Elements of a Claim of Wrongful Discharge In Violation of Public Policy
In Greeley v. Miami Valley Maintenance Contr., Inc. (1989), 49 Ohio St.3d 228, 551 N.E.2d 981, the Ohio Supreme Court first recognized that there is an exception to the at-will employment doctrine when an employee is discharged or disciplined for a reason that violates the clear public policy of Ohio.
To state a claim of wrongful discharge in violation of public policy, a plaintiff must allege facts demonstrating that the employer's act of discharging her contravened a clear public policy. Painter v. Graley (1994), 70 Ohio St.3d 377, 383, 1994 Ohio 334, 639 N.E.2d 51.
There are four elements of a claim of wrongful discharge in violation of public policy:

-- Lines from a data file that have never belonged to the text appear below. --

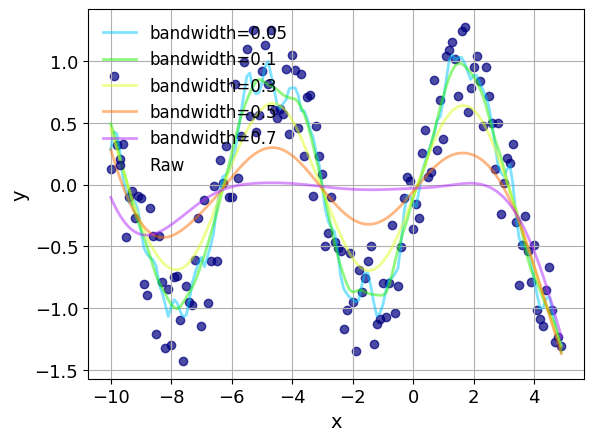
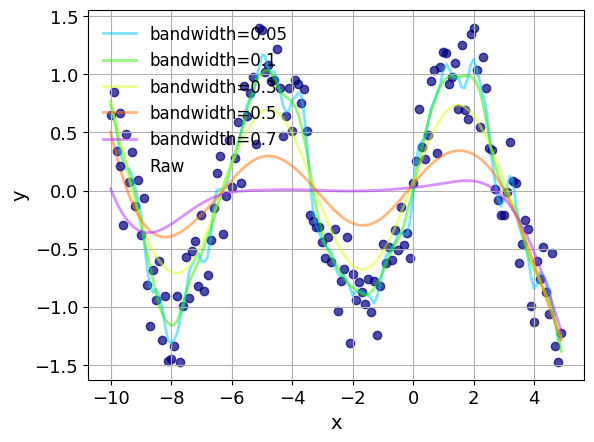
In examples seed the random numbers so that the exampels are reproducible.

Changed region(s): [[0.0606, 0.0, 1.0, 0.8844], [0.0909, 0.0295, 0.1515, 0.059], [0.0303, 0.4422, 0.0606, 0.4717]]

diff --git a/examples/lowess_by_polynomialDegree.py b/examples/lowess_by_polynomialDegree.py
@@ -58,6 +58,9 @@ if __name__ == "__main__":
     The higher order polynomials will over fit (high frequency oscillations.)
     '''
 
+    # seed the random number generator so results reproducible
+    np.random.seed((1, 2, 3))
+
     # Generate some noisy data
     x = np.arange(-10, 10, 0.1)
     y = 1.0 + 2.0 * x + 0.3 * x ** 2 + 20.0 * np.random.random(len(x))

diff --git a/examples/lowess_by_bandwidth.py b/examples/lowess_by_bandwidth.py
@@ -58,6 +58,9 @@ if __name__ == "__main__":
     The larger bandwidths will miss the oscillating signal.
     '''
 
+    # seed the random number generator so results reproducible
+    np.random.seed((1, 2, 3))
+
     # Generate some noisy data
     x = np.arange(-10, 5, 0.1)
     y = np.sin(x) - 0.5 + np.random.random(len(x))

"'1. That a clear public policy existed and was manifested in a state or federal constitution, statute or administrative regulation, or in the common law (the clarity element).
"'2. That dismissing employees under circumstances like those involved in the plaintiff's dismissal would jeopardize the public policy (the jeopardy element).

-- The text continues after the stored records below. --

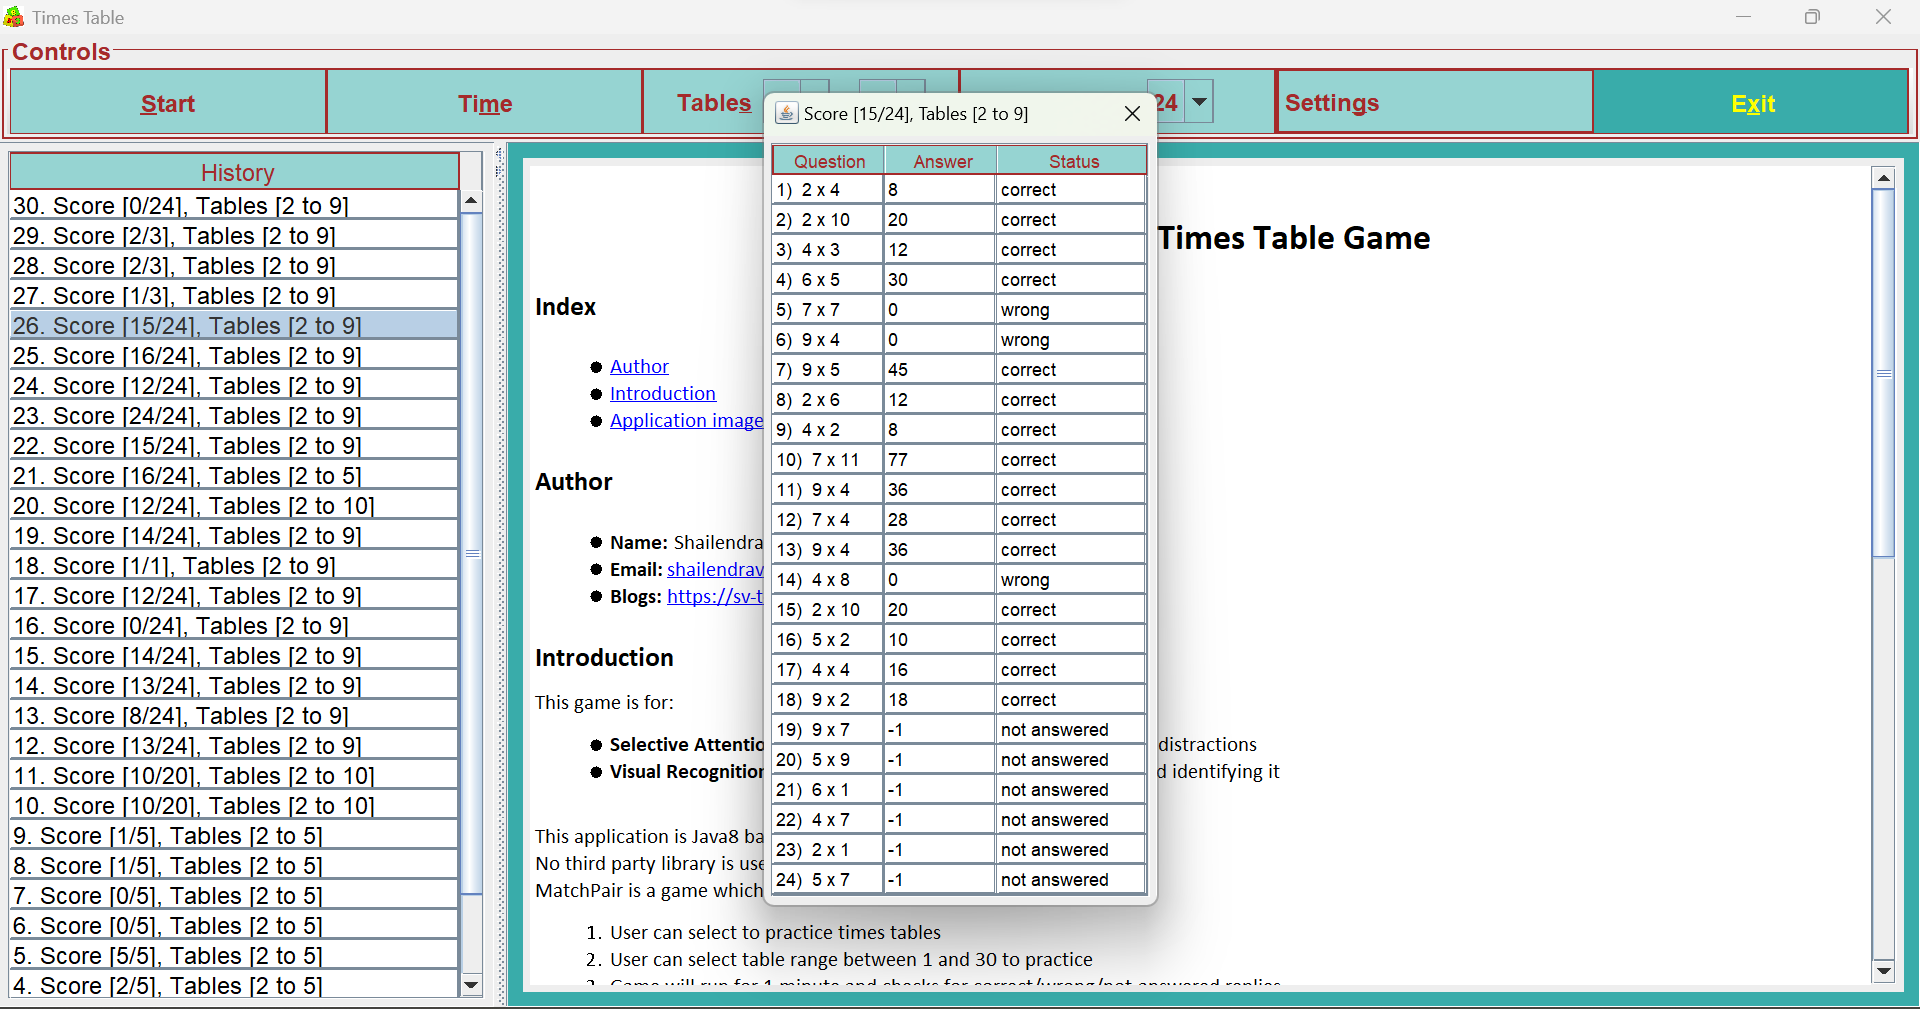
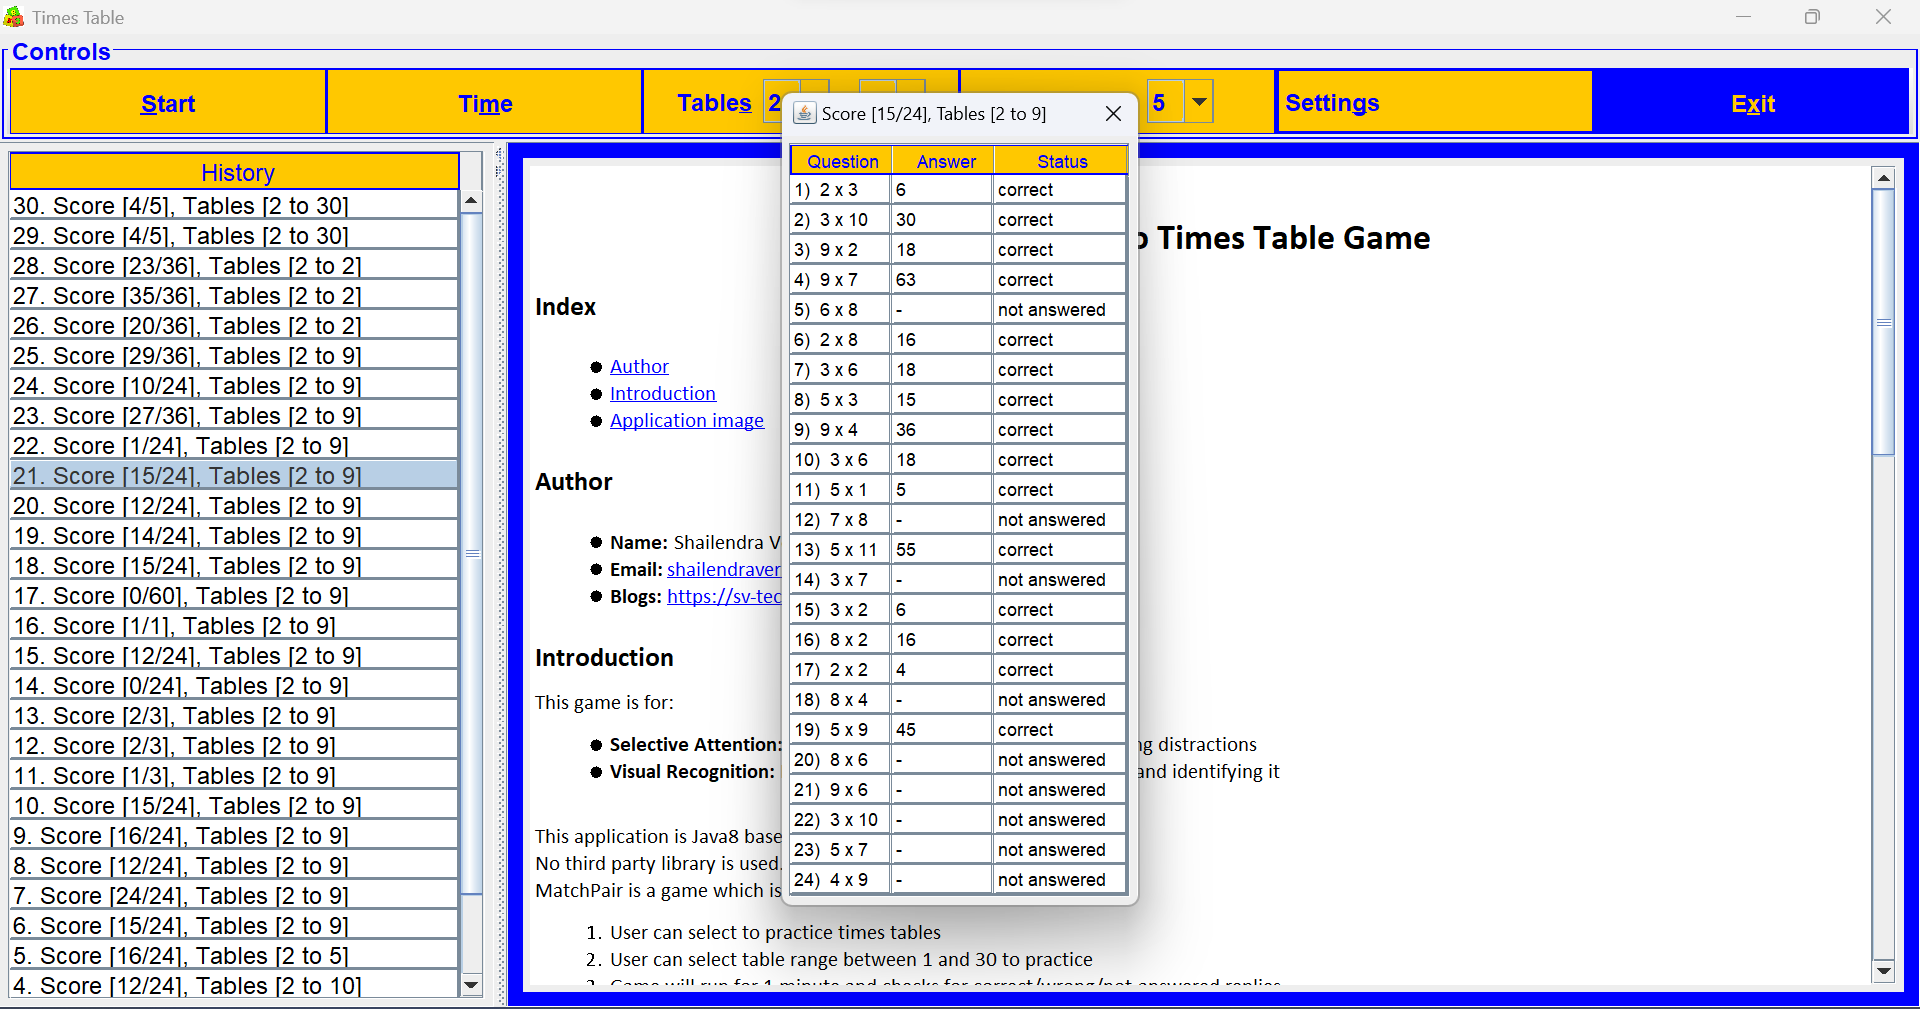
update

Changed region(s): [[0.0, 0.0307, 1.0, 1.0]]

diff --git a/src/main/java/com/sv/timestable/TimesTable.java b/src/main/java/com/sv/timestable/TimesTable.java
@@ -526,7 +526,9 @@ public class TimesTable extends AppFrame {
     private void createGDTableRows(GameDetail gd) {
         gameDetailsModel.setRowCount(0);
         gd.getQuesAns().forEach(q -> {
-            gameDetailsModel.addRow(new Object[]{getQStr(q), q.getUserAns() + "", q.getStatus() + SPACE});
+            gameDetailsModel.addRow(new Object[]{getQStr(q),
+                    q.getUserAns() == -1 ? DASH : q.getUserAns() + "",
+                    q.getStatus() + SPACE});
         });
     }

"'3. the plaintiff's dismissal was motivated by conduct related to the public policy (the causation element).
"'4. the employer lacked overriding legitimate business justification for the dismissal (the overriding justification element).'" Kulch v. Structural Fibers, Inc. (1997), 78 Ohio St.3d 134, 151, 1997 Ohio 219, 677 N.E.2d 308.
The first two elements are questions of law to be decided by the court, and the second two elements are questions of fact to be decided by the trier of fact. Collins v. Rizkana (1995), 73 Ohio St.3d 65, 70, 1995 Ohio 135, 652 N.E.2d 653.